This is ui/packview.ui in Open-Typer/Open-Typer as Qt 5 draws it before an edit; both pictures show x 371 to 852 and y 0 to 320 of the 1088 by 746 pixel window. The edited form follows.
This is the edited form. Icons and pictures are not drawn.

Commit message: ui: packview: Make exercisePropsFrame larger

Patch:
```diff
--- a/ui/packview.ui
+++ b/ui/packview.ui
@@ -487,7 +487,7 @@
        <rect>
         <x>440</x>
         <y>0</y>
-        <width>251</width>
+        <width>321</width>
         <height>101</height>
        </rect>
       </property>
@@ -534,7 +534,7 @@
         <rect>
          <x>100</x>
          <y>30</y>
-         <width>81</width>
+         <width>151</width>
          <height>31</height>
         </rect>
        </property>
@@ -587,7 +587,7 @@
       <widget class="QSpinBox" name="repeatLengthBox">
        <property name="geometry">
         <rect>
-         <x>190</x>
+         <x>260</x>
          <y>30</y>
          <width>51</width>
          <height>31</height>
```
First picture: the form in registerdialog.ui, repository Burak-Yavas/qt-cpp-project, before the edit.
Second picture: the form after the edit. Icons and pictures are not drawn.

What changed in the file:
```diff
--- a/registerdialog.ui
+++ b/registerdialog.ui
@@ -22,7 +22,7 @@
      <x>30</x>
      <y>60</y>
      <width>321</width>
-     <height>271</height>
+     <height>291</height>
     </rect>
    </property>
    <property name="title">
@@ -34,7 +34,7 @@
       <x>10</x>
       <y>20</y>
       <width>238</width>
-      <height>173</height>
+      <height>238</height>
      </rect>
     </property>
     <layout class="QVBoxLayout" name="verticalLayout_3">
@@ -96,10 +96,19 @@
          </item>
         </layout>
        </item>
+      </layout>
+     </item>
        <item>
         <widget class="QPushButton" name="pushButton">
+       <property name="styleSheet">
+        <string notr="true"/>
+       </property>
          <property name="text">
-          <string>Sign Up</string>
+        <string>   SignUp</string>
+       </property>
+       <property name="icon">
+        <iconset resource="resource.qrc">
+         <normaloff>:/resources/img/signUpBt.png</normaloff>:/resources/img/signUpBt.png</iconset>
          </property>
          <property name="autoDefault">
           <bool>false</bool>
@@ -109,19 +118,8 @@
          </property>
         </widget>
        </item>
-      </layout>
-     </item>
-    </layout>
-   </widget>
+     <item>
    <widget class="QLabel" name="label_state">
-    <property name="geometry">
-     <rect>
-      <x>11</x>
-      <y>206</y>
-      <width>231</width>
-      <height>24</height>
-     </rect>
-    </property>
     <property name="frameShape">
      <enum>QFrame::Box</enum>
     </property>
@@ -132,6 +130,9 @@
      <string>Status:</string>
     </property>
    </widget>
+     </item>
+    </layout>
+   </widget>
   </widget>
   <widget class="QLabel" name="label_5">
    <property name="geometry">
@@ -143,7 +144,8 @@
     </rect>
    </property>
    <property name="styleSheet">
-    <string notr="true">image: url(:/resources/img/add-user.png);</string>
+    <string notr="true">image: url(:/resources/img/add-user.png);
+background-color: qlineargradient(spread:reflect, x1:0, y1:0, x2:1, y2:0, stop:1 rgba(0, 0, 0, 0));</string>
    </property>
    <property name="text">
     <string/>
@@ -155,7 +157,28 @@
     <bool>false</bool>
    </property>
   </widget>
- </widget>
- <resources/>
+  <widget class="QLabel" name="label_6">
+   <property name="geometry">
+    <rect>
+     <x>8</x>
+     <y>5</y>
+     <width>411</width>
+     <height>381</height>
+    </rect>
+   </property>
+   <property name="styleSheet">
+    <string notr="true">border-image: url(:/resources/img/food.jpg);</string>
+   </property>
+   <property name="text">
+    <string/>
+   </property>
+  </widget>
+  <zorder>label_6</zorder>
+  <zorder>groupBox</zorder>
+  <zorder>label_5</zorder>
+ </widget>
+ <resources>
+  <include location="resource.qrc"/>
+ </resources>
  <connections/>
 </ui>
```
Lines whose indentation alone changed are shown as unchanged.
==
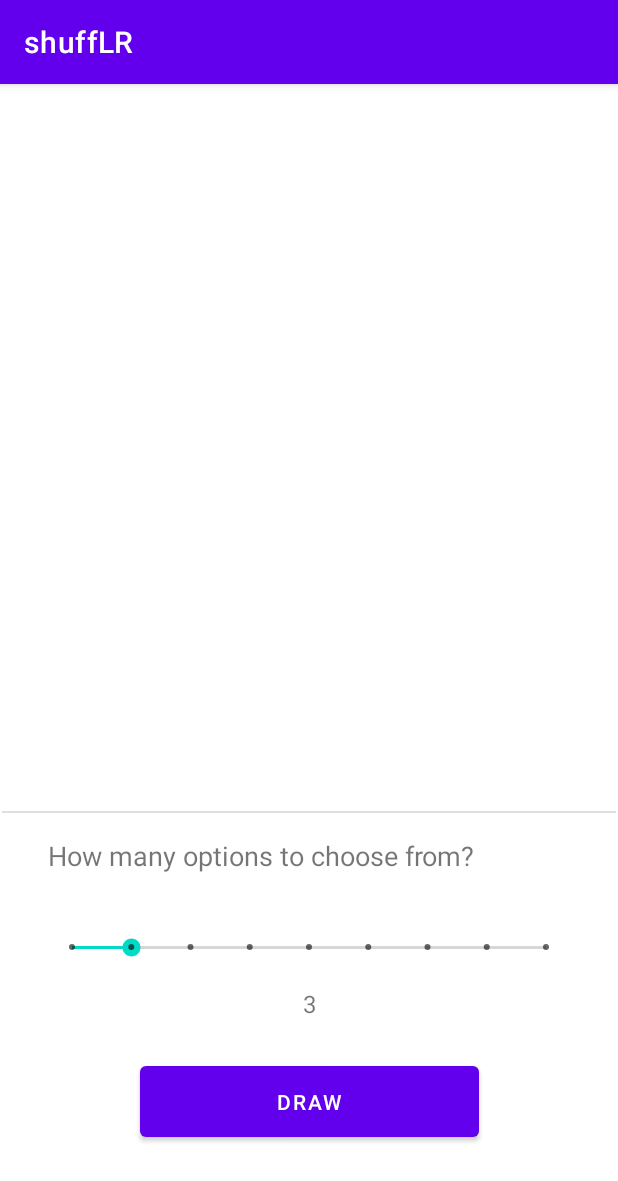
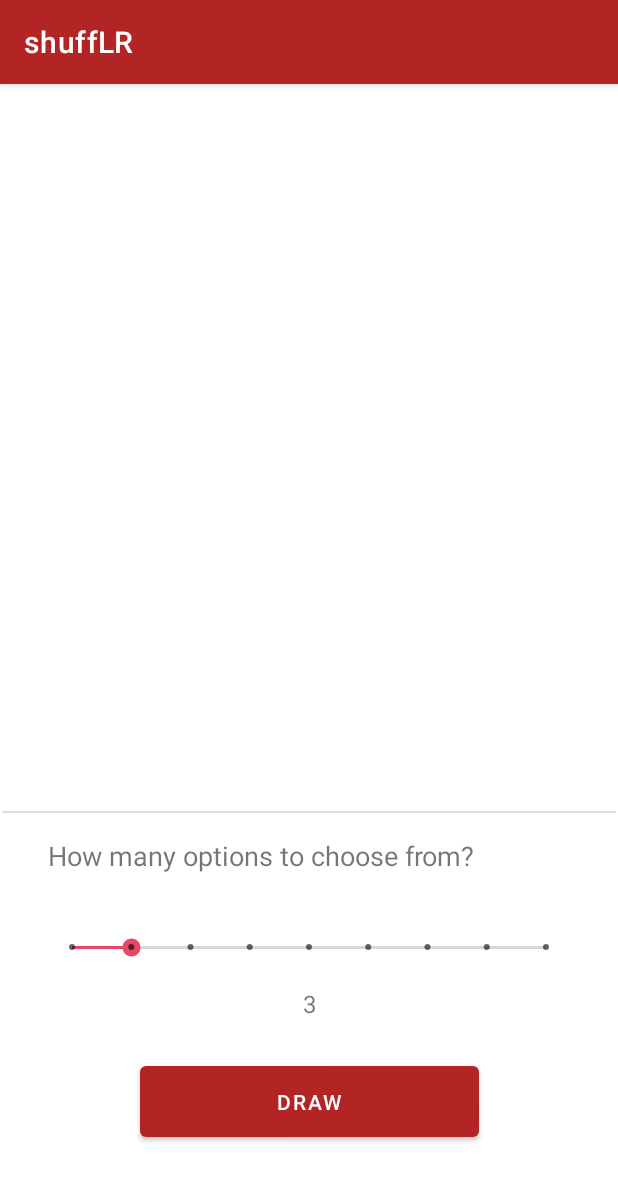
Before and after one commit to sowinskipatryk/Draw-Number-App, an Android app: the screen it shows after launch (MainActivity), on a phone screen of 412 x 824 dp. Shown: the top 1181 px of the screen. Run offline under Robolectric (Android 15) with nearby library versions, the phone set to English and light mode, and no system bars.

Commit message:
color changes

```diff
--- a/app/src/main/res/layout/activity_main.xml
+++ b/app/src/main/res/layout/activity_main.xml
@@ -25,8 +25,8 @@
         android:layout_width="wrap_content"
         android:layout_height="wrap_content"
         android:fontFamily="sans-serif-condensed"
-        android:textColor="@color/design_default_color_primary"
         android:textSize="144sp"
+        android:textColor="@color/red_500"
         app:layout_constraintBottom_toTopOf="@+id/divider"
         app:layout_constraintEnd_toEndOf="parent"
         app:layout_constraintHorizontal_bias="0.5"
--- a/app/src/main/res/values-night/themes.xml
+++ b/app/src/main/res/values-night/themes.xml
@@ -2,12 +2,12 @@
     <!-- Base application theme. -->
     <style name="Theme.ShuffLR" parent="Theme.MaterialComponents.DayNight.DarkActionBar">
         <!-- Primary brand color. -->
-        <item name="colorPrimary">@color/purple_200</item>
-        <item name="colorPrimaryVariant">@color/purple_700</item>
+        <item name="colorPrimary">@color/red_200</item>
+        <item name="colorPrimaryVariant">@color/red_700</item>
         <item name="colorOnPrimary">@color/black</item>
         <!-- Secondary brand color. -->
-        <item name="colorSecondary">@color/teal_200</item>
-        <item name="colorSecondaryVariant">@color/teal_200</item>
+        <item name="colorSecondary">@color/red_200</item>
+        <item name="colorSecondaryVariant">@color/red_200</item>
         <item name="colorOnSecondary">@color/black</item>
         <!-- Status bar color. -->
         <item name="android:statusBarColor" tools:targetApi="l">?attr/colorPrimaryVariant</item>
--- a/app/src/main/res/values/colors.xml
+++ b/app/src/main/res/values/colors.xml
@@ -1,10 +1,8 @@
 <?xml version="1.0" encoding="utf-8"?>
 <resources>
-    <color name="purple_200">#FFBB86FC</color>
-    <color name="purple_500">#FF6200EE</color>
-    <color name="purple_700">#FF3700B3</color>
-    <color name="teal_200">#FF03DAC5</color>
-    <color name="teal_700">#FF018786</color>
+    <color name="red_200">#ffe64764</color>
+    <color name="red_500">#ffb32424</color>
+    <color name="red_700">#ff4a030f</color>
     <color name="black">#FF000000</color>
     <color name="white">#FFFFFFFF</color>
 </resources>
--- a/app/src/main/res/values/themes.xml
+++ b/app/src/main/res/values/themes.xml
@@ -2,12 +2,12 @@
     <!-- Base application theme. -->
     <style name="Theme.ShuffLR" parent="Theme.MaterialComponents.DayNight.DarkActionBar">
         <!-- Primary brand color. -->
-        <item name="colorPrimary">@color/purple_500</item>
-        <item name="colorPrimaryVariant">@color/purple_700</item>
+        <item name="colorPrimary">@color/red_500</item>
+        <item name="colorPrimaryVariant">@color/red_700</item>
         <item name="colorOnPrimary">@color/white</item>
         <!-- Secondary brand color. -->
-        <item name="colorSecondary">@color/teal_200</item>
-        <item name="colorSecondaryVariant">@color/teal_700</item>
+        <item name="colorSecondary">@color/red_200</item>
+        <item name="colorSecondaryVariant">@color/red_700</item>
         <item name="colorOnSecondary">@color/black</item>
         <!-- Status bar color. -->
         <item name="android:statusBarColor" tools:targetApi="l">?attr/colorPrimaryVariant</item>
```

WHAT THE TASK REQUIRES:
Return every line holding the word "QLabel" from the records.

TASK ANSWER:
    <widget class="QLabel" name="label_state">
   <widget class="QLabel" name="label_5">
+  <widget class="QLabel" name="label_6">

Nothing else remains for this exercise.